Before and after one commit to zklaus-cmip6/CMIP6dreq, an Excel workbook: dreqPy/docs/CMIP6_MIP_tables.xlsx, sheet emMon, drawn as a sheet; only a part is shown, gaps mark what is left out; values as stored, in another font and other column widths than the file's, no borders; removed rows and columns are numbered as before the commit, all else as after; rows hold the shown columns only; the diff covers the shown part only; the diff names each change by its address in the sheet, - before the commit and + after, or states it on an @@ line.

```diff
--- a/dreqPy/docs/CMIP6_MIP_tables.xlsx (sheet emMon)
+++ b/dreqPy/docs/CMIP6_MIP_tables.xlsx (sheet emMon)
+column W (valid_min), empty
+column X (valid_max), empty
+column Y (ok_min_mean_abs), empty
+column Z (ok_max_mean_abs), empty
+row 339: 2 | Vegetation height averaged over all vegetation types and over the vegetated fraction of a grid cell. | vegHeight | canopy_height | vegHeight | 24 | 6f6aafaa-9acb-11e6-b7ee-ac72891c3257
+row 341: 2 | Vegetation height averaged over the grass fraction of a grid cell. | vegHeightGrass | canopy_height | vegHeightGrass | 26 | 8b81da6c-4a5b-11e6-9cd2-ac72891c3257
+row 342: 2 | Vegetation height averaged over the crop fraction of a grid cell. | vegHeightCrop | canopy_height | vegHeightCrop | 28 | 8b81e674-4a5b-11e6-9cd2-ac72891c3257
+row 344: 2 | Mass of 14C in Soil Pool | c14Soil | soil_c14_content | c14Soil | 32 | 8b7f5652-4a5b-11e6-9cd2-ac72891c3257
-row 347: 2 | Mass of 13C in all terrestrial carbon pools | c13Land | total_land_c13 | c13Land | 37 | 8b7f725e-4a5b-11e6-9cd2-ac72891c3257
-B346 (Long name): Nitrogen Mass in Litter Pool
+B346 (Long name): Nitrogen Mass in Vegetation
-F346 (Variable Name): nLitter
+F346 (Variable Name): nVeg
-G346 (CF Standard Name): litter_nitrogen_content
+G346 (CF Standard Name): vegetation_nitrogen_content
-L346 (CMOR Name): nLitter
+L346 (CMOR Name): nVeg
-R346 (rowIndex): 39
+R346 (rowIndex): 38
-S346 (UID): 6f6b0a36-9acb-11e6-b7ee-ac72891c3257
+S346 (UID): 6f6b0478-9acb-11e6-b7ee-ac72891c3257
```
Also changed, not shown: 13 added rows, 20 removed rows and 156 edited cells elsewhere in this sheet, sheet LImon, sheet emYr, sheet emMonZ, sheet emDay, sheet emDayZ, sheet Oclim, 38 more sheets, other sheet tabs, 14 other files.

------------------------------------

== EXERCISE DIRECTIONS ==
Out of the material above, select every line that holds the string "Variable".

== TASK OUTPUT ==
-F346 (Variable Name): nLitter
+F346 (Variable Name): nVeg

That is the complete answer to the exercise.